[Opening Source data section]
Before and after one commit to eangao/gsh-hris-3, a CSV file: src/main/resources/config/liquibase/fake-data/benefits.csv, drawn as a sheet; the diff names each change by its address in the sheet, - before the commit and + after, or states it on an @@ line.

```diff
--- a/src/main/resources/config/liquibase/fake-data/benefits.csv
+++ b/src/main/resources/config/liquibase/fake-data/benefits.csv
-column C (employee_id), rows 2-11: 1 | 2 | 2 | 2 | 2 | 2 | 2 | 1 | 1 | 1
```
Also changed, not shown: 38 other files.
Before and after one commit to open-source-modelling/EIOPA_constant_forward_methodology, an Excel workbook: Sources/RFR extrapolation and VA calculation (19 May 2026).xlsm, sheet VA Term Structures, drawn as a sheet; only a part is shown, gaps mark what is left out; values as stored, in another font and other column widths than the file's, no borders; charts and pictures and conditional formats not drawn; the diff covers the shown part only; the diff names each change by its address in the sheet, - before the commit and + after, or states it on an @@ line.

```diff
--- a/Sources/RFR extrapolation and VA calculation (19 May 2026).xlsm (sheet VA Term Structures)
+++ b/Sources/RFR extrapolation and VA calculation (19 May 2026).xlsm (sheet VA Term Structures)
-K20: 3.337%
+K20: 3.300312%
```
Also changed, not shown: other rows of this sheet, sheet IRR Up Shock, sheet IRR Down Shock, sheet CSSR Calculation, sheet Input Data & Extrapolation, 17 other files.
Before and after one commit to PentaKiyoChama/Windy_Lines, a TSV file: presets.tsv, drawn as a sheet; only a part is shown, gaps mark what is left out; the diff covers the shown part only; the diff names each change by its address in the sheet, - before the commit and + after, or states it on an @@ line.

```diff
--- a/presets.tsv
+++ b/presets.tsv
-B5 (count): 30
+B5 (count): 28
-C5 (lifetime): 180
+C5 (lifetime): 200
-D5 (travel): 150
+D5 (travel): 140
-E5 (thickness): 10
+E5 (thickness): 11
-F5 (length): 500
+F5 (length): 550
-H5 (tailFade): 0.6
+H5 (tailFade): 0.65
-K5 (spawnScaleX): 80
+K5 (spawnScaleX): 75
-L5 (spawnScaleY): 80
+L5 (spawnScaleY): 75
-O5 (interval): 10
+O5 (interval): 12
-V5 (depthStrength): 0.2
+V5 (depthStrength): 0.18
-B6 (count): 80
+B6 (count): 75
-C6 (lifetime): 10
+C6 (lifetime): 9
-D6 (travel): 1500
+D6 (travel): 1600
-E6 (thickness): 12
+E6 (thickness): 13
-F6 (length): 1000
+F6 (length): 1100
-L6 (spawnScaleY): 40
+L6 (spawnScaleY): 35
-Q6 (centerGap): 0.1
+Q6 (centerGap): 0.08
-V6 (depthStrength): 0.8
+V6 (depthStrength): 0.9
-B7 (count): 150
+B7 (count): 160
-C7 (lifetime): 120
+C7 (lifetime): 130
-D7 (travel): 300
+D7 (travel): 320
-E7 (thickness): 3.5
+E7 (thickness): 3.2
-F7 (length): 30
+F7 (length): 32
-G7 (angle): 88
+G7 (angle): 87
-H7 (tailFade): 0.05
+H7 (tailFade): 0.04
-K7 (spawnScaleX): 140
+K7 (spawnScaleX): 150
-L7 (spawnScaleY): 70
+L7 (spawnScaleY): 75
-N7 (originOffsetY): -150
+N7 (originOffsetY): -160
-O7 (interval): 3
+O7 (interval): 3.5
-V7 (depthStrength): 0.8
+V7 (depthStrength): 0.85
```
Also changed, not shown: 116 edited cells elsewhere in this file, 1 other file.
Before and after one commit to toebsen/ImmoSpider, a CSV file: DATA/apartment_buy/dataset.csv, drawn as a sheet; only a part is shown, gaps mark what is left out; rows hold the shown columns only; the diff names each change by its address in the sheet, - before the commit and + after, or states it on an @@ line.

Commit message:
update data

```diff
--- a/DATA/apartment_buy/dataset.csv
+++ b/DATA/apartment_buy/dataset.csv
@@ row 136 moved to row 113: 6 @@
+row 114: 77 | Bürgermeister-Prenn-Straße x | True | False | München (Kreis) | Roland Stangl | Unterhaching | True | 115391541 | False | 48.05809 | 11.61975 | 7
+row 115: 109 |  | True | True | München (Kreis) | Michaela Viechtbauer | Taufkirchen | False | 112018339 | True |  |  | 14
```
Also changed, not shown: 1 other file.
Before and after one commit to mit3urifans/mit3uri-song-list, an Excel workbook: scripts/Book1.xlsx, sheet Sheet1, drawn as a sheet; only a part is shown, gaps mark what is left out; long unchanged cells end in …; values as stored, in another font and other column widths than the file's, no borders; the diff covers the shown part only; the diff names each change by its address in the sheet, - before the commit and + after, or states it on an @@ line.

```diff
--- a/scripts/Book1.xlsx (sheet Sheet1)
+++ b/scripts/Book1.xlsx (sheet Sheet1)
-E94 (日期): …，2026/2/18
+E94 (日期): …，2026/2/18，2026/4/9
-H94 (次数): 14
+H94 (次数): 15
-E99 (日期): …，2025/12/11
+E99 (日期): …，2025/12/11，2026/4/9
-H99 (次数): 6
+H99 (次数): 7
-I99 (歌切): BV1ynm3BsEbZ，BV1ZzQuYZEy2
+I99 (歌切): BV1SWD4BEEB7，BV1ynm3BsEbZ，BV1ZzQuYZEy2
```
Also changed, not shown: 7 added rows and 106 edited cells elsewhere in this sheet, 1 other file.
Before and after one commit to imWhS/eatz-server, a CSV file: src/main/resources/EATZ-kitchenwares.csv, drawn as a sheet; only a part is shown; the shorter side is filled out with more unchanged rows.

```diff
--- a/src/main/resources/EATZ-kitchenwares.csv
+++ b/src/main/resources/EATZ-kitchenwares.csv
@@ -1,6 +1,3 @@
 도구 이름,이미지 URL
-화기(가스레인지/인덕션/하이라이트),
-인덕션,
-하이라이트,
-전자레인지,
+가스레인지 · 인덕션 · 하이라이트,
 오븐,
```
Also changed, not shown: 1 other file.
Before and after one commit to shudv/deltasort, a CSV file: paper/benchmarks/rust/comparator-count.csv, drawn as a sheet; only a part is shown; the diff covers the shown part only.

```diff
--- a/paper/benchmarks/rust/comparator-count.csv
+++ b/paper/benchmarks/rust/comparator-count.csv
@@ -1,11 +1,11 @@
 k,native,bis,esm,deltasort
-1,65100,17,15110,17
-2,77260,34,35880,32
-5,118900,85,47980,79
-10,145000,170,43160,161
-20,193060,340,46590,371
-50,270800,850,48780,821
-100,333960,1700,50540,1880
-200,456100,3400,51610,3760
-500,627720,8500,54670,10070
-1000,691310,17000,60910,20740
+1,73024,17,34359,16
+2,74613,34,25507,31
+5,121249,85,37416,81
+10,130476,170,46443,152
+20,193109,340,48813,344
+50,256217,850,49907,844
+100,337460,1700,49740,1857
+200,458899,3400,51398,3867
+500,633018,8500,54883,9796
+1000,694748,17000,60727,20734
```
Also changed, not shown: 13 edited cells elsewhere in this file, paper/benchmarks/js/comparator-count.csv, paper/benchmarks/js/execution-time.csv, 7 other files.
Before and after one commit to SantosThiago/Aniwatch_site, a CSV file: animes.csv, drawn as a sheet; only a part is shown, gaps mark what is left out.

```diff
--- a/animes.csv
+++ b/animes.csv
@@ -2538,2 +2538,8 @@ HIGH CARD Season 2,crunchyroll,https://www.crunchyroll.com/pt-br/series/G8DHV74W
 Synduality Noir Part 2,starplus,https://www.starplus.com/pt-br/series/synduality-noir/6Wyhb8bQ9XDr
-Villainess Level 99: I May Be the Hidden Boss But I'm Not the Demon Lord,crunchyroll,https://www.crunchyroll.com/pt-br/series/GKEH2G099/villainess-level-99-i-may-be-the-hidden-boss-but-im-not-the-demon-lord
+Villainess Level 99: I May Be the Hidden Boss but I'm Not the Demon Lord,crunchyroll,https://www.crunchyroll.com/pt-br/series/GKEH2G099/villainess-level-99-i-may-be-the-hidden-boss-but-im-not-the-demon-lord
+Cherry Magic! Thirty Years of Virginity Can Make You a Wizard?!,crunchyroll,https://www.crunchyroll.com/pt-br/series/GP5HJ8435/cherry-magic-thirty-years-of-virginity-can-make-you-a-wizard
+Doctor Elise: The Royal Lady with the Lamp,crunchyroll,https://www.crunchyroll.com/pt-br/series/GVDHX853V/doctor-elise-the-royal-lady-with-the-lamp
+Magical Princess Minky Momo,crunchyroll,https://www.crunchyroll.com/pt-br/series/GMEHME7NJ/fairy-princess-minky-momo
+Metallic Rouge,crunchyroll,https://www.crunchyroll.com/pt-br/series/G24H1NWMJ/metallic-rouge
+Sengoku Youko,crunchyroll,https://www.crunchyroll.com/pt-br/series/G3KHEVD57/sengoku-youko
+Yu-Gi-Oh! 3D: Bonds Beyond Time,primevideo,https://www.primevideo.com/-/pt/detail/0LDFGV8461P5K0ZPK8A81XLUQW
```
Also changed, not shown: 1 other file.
[Closing Source data section]
[Activity] Could you copy each line of the material that holds "benchmarks"?

[Result for this exercise]
Before and after one commit to shudv/deltasort, a CSV file: paper/benchmarks/rust/comparator-count.csv, drawn as a sheet; only a part is shown; the diff covers the shown part only.
--- a/paper/benchmarks/rust/comparator-count.csv
+++ b/paper/benchmarks/rust/comparator-count.csv
Also changed, not shown: 13 edited cells elsewhere in this file, paper/benchmarks/js/comparator-count.csv, paper/benchmarks/js/execution-time.csv, 7 other files.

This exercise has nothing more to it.